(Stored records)

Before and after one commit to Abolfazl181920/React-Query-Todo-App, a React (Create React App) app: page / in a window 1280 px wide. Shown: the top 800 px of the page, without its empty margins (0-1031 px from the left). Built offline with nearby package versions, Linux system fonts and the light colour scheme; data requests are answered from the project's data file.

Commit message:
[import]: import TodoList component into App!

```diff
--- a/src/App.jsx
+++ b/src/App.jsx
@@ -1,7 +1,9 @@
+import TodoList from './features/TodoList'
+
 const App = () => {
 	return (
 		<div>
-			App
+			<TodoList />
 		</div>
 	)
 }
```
...
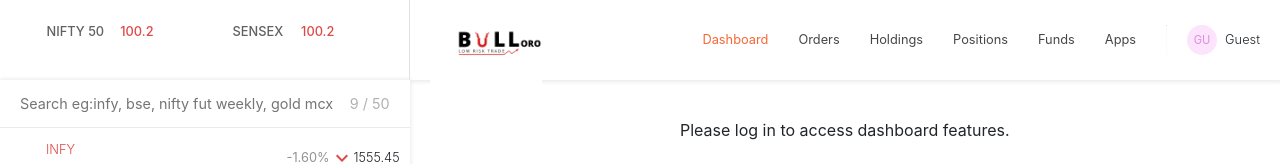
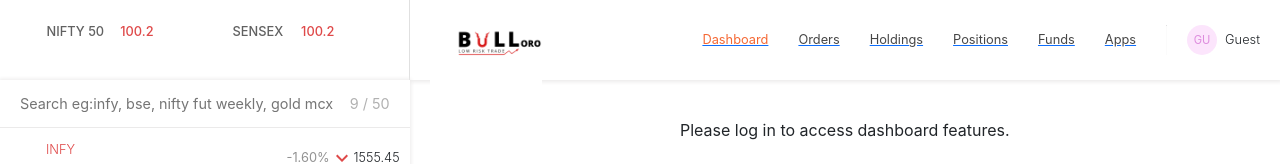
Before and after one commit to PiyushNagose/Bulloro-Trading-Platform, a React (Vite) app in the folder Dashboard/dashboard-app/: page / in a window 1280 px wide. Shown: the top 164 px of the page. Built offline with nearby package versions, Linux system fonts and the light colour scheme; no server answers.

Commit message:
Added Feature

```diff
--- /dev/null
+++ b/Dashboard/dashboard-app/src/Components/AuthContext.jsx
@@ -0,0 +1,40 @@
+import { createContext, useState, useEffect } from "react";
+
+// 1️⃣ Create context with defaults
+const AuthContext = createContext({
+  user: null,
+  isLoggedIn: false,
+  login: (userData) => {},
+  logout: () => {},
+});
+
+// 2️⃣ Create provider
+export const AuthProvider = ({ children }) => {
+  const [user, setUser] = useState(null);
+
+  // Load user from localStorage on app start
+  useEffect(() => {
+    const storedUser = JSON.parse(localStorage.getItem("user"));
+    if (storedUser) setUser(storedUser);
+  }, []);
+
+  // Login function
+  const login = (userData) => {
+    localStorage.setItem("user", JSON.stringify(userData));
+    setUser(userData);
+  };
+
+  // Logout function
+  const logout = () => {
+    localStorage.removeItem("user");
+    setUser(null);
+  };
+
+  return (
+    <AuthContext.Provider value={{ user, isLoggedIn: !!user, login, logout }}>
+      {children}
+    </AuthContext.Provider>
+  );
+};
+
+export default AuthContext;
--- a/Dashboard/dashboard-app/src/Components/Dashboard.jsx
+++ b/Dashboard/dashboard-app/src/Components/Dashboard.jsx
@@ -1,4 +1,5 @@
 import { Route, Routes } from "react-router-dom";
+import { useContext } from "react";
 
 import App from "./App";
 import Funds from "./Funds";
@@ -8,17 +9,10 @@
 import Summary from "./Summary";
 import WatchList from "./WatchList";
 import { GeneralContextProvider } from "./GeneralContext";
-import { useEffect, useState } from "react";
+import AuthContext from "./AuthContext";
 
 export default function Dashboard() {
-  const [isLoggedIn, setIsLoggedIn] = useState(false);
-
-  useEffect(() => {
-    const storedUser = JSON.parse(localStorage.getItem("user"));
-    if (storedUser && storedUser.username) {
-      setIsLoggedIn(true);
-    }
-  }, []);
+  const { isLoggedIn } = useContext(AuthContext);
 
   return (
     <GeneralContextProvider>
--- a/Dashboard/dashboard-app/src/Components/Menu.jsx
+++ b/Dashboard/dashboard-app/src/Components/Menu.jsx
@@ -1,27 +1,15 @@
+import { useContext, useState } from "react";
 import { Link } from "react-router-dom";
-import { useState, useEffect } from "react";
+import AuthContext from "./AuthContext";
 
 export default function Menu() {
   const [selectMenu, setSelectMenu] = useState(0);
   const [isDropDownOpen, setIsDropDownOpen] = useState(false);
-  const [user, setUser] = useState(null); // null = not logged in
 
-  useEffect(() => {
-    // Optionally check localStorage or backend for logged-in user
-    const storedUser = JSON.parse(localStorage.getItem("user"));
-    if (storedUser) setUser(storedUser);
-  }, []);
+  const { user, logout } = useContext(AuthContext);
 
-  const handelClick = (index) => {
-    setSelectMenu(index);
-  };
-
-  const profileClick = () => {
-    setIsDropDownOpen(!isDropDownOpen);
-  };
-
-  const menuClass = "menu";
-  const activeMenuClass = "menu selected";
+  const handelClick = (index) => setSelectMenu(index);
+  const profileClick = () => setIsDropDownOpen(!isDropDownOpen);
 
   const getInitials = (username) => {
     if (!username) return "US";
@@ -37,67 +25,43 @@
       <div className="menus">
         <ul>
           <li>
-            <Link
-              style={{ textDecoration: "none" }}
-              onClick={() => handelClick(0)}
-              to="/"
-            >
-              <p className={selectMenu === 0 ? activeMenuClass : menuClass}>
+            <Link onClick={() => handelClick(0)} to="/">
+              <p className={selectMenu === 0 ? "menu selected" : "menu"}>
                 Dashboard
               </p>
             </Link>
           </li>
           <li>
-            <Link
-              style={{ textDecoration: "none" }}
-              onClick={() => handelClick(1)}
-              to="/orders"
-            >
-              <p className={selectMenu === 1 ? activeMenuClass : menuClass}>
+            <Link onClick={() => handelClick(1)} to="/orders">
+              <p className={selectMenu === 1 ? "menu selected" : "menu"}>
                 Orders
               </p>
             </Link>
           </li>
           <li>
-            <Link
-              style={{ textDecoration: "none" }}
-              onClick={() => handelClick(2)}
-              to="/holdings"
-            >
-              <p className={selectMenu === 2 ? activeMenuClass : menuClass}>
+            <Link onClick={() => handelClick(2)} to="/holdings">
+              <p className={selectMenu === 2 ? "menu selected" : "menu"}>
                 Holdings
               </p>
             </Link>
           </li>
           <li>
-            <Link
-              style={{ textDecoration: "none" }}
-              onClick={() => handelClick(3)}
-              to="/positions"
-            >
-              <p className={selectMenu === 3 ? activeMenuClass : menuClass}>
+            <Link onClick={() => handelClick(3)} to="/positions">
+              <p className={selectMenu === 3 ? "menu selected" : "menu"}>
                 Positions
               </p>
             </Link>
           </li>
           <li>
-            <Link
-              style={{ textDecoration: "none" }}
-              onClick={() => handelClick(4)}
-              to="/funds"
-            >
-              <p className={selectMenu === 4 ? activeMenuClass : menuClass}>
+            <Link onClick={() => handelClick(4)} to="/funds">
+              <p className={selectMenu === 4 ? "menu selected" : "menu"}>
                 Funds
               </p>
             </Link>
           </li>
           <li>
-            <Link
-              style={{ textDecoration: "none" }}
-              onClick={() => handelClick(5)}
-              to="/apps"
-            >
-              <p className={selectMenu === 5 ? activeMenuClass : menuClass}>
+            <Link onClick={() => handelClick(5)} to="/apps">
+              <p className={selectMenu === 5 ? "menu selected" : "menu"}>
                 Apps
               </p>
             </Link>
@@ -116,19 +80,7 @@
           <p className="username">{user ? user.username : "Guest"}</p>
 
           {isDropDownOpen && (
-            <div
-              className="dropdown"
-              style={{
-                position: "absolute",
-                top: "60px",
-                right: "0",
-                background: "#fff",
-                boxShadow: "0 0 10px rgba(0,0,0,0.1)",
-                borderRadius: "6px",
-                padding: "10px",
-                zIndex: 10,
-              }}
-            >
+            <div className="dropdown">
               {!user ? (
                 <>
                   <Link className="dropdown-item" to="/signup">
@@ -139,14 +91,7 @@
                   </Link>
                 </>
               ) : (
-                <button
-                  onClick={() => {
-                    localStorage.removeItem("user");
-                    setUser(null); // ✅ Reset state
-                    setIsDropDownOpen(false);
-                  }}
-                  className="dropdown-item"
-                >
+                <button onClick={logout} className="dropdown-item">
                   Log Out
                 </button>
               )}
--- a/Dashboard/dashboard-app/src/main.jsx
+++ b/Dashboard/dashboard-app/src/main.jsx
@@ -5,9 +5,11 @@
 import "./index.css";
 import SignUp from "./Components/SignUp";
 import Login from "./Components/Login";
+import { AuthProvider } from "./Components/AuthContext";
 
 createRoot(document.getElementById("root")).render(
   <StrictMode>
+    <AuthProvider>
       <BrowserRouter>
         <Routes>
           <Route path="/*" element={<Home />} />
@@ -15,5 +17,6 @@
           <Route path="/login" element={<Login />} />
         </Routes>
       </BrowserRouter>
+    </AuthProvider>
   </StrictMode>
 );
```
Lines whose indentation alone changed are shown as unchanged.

--- Exercise directions ---
Return all lines from the entries that contain the string "null".

--- Your solution ---
--- /dev/null
+  user: null,
+  const [user, setUser] = useState(null);
+    setUser(null);
-  const [user, setUser] = useState(null); // null = not logged in
-                    setUser(null); // ✅ Reset state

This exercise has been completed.